The United States is considering support for Colombia that is dealing with hundreds of thousands of migrants who have fled Venezuela, Secretary of State Rex Tillerson said Tuesday.
In a joint press conference following a meeting Tuesday in Bogota, Tillerson and Colombian President Juan Manuel Santos talked up their agreements on the importance of cocaine eradication in Colombia and regime change in Venezuela, key issues for the US, while providing no details on these and other critical topics.
The only item of news was Tillerson’s promise to “analyze the possibilities” of shifting to Colombia some US humanitarian aid originally intended for Venezuela. The possible funds—an unspecified amount—would be used to help Colombia deal with its several hundred thousand Venezuelan refugees.
The remarks by the two included virtually no references to the implementation of the peace agreement with the FARC and no mention at all of the ongoing wave of assassinations of rural community leaders.
Tillerson did say the US would support a major Colombian goal: entrance into the OECD (Organization for Economic Cooperation and Development), an elite group of the world’s major capitalist economies.
Regarding cocaine, Tillerson said he was “extremely encouraged” by progress in Colombia’s coca-eradication program. “We will continue to work with Colombia to support these efforts where we can be of help,” he said.
Tillerson acknowledged the US role as the world’s largest consumer of cocaine, but stressed the importance of Colombia meeting numerical goals for coca eradication. “We need to see the metrics going in the right way,” he said. “That’s all President [Donald] Trump wants as well.”
For his part, Santos emphasized numbers in summarizing Colombia’s progress and goals for this year. He said 54,000 hectares of coca (about 150,000 acres) were eradicated last year and that “by the end of this we hope to reach 115,000 hectares.”

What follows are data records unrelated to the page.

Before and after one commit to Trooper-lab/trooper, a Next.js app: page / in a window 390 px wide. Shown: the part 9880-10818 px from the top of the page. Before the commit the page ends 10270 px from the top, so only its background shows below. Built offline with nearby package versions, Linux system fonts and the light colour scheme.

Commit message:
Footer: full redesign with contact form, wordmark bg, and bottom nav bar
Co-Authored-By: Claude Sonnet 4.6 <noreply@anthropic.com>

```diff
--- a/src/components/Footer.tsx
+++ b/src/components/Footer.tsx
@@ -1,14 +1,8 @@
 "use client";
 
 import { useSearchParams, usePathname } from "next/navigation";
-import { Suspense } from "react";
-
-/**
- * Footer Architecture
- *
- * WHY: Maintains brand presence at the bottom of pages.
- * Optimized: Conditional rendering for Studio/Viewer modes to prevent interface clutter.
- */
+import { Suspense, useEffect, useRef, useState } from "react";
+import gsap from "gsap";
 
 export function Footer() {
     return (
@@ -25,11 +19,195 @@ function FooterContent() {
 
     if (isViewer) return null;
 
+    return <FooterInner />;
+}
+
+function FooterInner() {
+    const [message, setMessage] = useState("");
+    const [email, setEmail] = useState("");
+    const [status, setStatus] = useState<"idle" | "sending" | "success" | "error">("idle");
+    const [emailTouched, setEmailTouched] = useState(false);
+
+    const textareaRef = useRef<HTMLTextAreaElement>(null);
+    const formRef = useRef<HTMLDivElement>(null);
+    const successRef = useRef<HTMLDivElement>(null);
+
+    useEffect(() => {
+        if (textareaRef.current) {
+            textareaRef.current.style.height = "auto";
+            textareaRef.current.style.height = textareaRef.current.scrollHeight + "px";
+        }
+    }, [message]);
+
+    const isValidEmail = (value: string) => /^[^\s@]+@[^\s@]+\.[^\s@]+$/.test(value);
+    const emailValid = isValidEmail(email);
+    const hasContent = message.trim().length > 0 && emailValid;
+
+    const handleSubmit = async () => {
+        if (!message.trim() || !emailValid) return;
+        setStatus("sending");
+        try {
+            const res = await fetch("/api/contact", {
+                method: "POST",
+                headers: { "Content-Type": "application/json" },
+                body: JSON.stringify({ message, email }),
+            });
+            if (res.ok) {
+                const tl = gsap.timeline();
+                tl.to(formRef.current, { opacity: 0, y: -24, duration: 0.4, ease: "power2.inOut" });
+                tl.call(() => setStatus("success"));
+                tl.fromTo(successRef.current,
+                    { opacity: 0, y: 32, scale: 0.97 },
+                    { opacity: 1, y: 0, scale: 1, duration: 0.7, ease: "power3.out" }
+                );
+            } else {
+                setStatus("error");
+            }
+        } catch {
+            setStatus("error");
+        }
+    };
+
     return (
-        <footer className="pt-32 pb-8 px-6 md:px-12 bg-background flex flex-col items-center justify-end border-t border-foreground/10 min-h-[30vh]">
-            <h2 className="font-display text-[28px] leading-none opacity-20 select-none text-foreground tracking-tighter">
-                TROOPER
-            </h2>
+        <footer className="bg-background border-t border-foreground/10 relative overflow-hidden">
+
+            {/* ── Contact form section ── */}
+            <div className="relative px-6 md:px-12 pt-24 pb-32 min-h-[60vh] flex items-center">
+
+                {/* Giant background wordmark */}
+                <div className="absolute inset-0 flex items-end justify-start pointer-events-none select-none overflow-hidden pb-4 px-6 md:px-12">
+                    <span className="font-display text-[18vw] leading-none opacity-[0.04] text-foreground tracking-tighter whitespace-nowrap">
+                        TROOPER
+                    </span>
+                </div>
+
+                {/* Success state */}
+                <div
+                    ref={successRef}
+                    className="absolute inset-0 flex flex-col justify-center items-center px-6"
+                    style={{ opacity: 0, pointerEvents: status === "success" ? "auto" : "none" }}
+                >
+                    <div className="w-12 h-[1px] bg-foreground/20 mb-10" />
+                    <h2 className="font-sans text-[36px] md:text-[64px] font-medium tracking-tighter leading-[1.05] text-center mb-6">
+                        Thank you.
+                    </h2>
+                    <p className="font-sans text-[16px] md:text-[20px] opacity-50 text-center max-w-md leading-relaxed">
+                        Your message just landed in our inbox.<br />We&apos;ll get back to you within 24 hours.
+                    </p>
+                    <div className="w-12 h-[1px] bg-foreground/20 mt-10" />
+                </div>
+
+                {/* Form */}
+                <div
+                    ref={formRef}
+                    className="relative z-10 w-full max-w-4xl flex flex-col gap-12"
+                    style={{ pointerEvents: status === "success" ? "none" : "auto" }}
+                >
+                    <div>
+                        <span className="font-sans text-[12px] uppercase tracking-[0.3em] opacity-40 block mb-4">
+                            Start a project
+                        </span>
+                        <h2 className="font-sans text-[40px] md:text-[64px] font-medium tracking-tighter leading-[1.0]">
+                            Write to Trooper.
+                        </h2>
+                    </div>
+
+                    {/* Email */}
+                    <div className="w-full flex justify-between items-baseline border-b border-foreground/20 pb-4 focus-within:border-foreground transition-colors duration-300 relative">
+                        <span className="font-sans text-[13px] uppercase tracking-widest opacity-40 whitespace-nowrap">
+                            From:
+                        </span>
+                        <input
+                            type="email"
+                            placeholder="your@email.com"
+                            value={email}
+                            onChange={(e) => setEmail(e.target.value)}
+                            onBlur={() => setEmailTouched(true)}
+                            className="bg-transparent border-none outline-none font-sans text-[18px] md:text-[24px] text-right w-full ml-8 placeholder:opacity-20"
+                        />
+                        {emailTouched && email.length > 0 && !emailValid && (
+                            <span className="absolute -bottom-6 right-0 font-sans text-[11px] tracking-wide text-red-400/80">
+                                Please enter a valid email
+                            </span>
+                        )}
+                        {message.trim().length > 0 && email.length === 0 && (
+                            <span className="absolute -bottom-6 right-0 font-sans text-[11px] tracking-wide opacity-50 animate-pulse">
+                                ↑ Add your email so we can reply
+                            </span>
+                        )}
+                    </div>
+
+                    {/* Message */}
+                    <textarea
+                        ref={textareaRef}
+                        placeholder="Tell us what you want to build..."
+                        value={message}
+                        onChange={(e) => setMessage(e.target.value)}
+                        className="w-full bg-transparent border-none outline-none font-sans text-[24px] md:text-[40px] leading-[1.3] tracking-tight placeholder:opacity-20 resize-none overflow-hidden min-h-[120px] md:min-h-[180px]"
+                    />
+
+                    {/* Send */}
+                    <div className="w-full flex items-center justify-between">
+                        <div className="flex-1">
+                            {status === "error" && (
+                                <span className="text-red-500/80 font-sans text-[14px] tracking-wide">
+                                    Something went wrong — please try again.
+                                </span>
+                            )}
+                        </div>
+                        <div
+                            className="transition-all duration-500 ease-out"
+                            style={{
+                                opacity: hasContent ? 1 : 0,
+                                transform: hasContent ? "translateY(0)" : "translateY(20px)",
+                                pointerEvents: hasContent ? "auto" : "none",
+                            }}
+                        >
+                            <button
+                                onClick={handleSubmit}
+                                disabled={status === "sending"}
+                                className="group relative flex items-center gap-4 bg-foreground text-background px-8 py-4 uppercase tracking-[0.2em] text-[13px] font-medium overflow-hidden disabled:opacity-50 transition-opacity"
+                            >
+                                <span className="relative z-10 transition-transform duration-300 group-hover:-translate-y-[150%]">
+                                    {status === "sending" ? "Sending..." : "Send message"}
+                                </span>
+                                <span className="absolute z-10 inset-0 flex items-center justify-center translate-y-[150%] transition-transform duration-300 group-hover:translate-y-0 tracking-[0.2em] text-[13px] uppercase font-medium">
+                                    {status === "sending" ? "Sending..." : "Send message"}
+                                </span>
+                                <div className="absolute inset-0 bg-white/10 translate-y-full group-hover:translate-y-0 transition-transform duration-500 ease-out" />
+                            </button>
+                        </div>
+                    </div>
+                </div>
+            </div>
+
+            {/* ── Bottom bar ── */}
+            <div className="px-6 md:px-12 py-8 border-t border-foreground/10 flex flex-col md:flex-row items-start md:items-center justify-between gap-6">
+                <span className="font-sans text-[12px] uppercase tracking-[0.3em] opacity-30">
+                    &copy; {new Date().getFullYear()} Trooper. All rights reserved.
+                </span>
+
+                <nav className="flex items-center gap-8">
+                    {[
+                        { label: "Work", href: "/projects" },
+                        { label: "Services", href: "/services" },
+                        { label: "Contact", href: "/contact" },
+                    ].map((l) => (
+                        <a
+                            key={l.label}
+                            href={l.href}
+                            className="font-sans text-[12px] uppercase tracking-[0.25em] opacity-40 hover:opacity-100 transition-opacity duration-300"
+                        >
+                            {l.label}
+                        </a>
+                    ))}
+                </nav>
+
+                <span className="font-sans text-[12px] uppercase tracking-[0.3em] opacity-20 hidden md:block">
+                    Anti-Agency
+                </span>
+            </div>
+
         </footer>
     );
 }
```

Tillerson tried to soften the impact of Trump’s harsh criticisms of the anti-coca efforts, including his recently renewed threat to cut US aid.
In televised comments last week, after being told that cocaine was primarily coming from Colombia and Peru, trafficked through Mexico and Central America, Trump said: “I won’t mention names right now … but I look at these countries, I look at the numbers we send them and we send them massive aid, and they are pouring drugs into our country and they are laughing at us…So I‘m not a believer in that, I want to stop the aid.”
Tillerson said he did not think Trump was referring to Colombia, while Santos said that “Colombia is not laughing at the US. On the contrary, we are working together.”
Regarding Venezuela, Santos joined Tillerson in strong criticism of the government of Nicolas Maduro, whom he called a “dictator.” “Maduro will never accept free and transparent elections, because he knows he would lose,” Santos said.
Santos repeated his pledge to not recognize the results of Venezuelan elections set for April.
In advance of his trip to Colombia and five other Latin American countries, Tillerson had startled many by saying that perhaps the Venezuelan military would take steps to oust Maduro. Santos didn’t refer to that comment, but made it clear he agreed with the US goal of replacing Maduro.
Despite the strong statements of agreement by the two, Santos did suggest that their private conversation did include some major differences of opinion. Their discussion, Santos noted, was “frank and open,” a diplomatic way of saying there were important areas of disagreement.
Among other things, Santos has been very critical of the US-led “war on drugs” and has pushed back against US efforts to return to aerial spraying of carcinogenic poisons to destroy coca fields.